Why Copper is an Infrastructure Play
Beyond the US Election: Investing in Infrastructure via Copper
That the US’s infrastructure is in dire need of repair and fixing it is perhaps the most prominent policy issue that both Clinton and Trump agreed upon. Many believe that repaving roads, expanding highways, improving railways and ports, and building out digital superhighways should make conducting business easier and faster and, in turn, stimulate the country’s GDP growth. Since the election, the markets have rewarded investments that are expected to benefit from Trump’s proposal to spend $1 trillion on rebuilding and expanding the US’s aging infrastructure.
How Are the Base Metals Performing Since the Election?
Base metals have been one such beneficiary, with five of the six major base metals registering positive returns, despite rising 10-year treasury yields and a strengthening dollar, which tend to have a negative impact on commodities. Some may be surprised to see that copper has been the best performer among the base metals, registering a 7.25% increase in spot prices since November 8th, while touching on 16-month highs and near records of open interest in copper futures.1
Why Has Copper Outperformed the Other Major Base Metals Since the Election?
Copper is most widely used in electrical wiring given its properties as an excellent electrical conductor. Therefore, demand for the metal is most closely linked with growth in heavy machinery, consumer durables, electrical grids, and telecommunications. It is not known exactly what government support for new infrastructure will look like, but copper indirectly touches many of these improvements:
- Erecting new bridges, highways, and ports requires goliath machines to do the job.
- Once completed, these new projects are likely to attract investments in new cars, trucks, trains, cargo ships, and airplanes, all of which use copper extensively.
- Should new infrastructure policies also focus on improving digital communications, copper is likely to see significant increases due to its prevalent use in wiring.

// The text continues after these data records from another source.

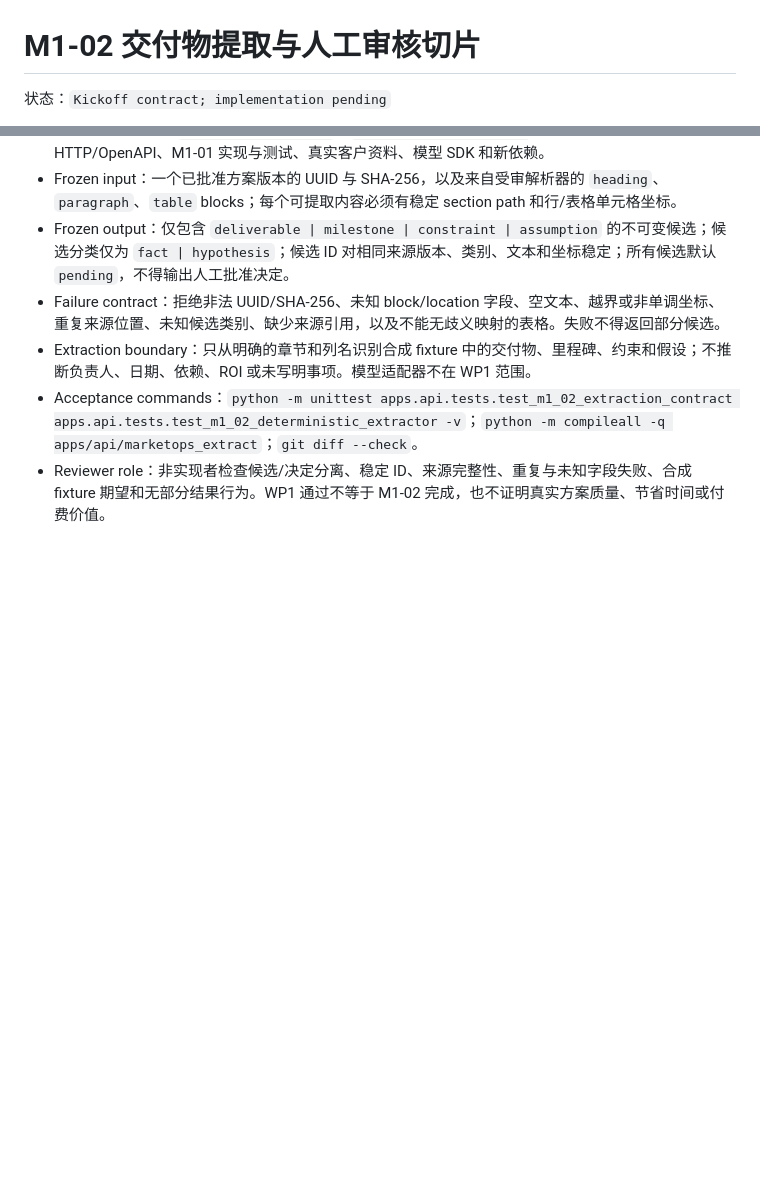
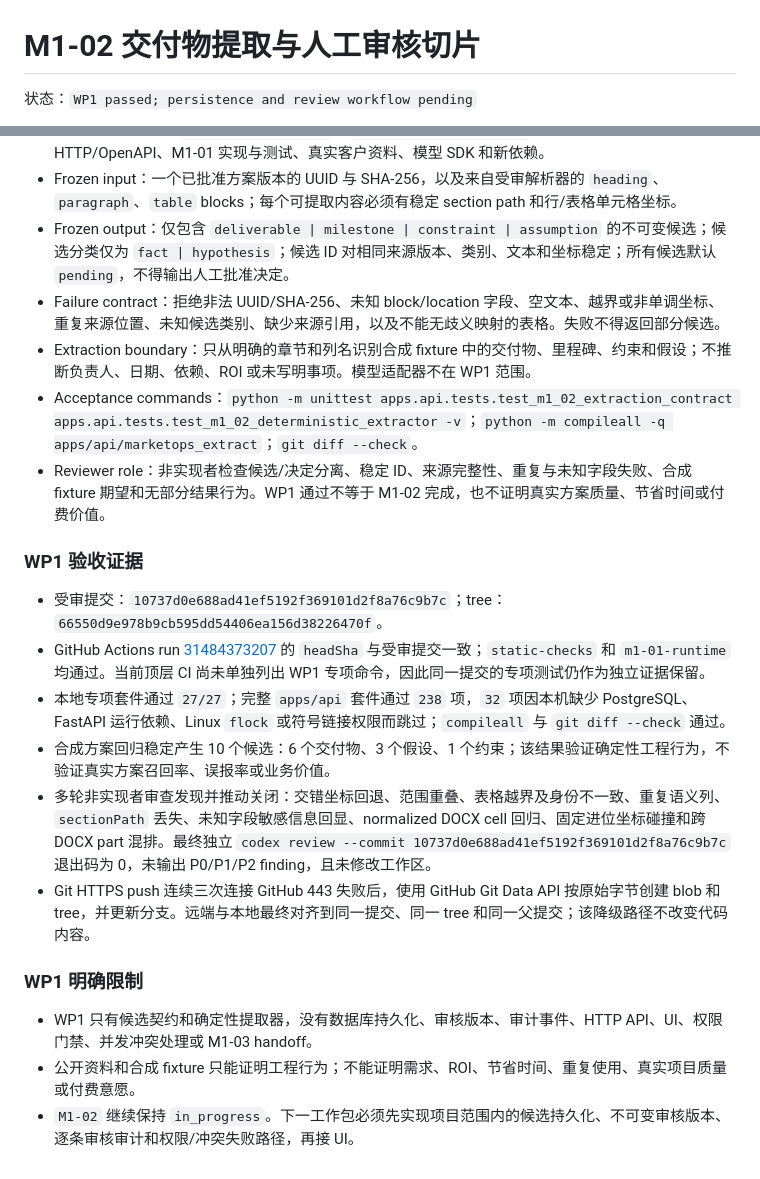
Before and after one commit to Patch-A/marketops-ai-workbench, a Markdown page: docs/M1_02_DELIVERABLE_REVIEW_SPIKE.md, 2 parts joined by grey strips. Drawn GitHub-style; blank space fills up the shorter version.

Commit message:
docs: record M1-02 extraction WP1 evidence

```diff
--- a/docs/M1_02_DELIVERABLE_REVIEW_SPIKE.md
+++ b/docs/M1_02_DELIVERABLE_REVIEW_SPIKE.md
@@ -1,4 +1,4 @@
 # M1-02 交付物提取与人工审核切片
 
-状态：`Kickoff contract; implementation pending`
+状态：`WP1 passed; persistence and review workflow pending`
 
@@ -173,3 +173,18 @@ Forbidden paths for this package: `project-status.json`, `docs/PROJECT_STATUS.md
 - Extraction boundary：只从明确的章节和列名识别合成 fixture 中的交付物、里程碑、约束和假设；不推断负责人、日期、依赖、ROI 或未写明事项。模型适配器不在 WP1 范围。
 - Acceptance commands：`python -m unittest apps.api.tests.test_m1_02_extraction_contract apps.api.tests.test_m1_02_deterministic_extractor -v`；`python -m compileall -q apps/api/marketops_extract`；`git diff --check`。
 - Reviewer role：非实现者检查候选/决定分离、稳定 ID、来源完整性、重复与未知字段失败、合成 fixture 期望和无部分结果行为。WP1 通过不等于 M1-02 完成，也不证明真实方案质量、节省时间或付费价值。
+
+### WP1 验收证据
+
+- 受审提交：`10737d0e688ad41ef5192f369101d2f8a76c9b7c`；tree：`66550d9e978b9cb595dd54406ea156d38226470f`。
+- GitHub Actions run [31484373207](https://github.com/Patch-A/marketops-ai-workbench/actions/runs/31484373207) 的 `headSha` 与受审提交一致；`static-checks` 和 `m1-01-runtime` 均通过。当前顶层 CI 尚未单独列出 WP1 专项命令，因此同一提交的专项测试仍作为独立证据保留。
+- 本地专项套件通过 `27/27`；完整 `apps/api` 套件通过 `238` 项，`32` 项因本机缺少 PostgreSQL、FastAPI 运行依赖、Linux `flock` 或符号链接权限而跳过；`compileall` 与 `git diff --check` 通过。
+- 合成方案回归稳定产生 10 个候选：6 个交付物、3 个假设、1 个约束；该结果验证确定性工程行为，不验证真实方案召回率、误报率或业务价值。
+- 多轮非实现者审查发现并推动关闭：交错坐标回退、范围重叠、表格越界及身份不一致、重复语义列、`sectionPath` 丢失、未知字段敏感信息回显、normalized DOCX cell 回归、固定进位坐标碰撞和跨 DOCX part 混排。最终独立 `codex review --commit 10737d0e688ad41ef5192f369101d2f8a76c9b7c` 退出码为 0，未输出 P0/P1/P2 finding，且未修改工作区。
+- Git HTTPS push 连续三次连接 GitHub 443 失败后，使用 GitHub Git Data API 按原始字节创建 blob 和 tree，并更新分支。远端与本地最终对齐到同一提交、同一 tree 和同一父提交；该降级路径不改变代码内容。
+
+### WP1 明确限制
+
+- WP1 只有候选契约和确定性提取器，没有数据库持久化、审核版本、审计事件、HTTP API、UI、权限门禁、并发冲突处理或 M1-03 handoff。
+- 公开资料和合成 fixture 只能证明工程行为；不能证明需求、ROI、节省时间、重复使用、真实项目质量或付费意愿。
+- `M1-02` 继续保持 `in_progress`。下一工作包必须先实现项目范围内的候选持久化、不可变审核版本、逐条审核审计和权限/冲突失败路径，再接 UI。
```
Also changed, not shown: other parts of docs/M1_02_DELIVERABLE_REVIEW_SPIKE.md (+1 -1 lines).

While the markets await more specific plans on what an infrastructure plan will look like – specifically, how much money and how it will be spent – copper remains one material that stands to potentially benefit from greater infrastructure investment, however those policies ultimately materialize.